<<<<

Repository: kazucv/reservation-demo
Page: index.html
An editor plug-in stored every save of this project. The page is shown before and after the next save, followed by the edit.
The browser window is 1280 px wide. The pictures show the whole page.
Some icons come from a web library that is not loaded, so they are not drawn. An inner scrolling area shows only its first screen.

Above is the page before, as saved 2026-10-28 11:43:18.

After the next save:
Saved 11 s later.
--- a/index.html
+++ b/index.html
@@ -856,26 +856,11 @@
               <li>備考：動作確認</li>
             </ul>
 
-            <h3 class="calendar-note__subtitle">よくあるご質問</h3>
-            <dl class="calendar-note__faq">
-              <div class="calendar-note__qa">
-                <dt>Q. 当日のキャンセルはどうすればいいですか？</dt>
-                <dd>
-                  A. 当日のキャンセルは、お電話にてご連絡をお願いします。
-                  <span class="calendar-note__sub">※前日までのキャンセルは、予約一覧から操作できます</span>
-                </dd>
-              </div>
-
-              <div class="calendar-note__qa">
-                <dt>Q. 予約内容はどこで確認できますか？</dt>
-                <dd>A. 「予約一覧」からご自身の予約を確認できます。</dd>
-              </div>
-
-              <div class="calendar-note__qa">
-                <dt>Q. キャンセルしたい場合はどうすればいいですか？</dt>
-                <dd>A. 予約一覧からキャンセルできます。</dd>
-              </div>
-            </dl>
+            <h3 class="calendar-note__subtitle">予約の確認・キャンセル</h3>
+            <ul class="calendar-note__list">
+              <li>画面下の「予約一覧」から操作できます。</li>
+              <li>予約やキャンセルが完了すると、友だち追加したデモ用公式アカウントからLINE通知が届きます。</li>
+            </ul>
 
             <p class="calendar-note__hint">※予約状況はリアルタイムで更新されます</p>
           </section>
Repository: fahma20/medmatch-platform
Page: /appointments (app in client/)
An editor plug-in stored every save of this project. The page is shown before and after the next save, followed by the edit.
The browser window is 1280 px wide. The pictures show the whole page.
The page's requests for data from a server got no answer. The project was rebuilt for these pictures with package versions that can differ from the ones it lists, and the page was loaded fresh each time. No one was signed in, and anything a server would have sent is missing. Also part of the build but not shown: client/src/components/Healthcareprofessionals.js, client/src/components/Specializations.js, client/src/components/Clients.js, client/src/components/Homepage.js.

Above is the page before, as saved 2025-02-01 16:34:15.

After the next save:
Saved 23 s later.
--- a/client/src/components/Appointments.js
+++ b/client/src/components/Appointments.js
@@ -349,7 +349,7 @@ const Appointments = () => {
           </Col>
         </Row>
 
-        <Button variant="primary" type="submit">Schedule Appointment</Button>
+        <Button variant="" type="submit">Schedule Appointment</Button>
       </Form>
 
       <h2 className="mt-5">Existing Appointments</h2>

>>>>

Your answer should consist of the lines above that hold the word "calendar".

▶ Completed exercise:
-            <h3 class="calendar-note__subtitle">よくあるご質問</h3>
-            <dl class="calendar-note__faq">
-              <div class="calendar-note__qa">
-                  <span class="calendar-note__sub">※前日までのキャンセルは、予約一覧から操作できます</span>
-              <div class="calendar-note__qa">
-              <div class="calendar-note__qa">
+            <h3 class="calendar-note__subtitle">予約の確認・キャンセル</h3>
+            <ul class="calendar-note__list">
             <p class="calendar-note__hint">※予約状況はリアルタイムで更新されます</p>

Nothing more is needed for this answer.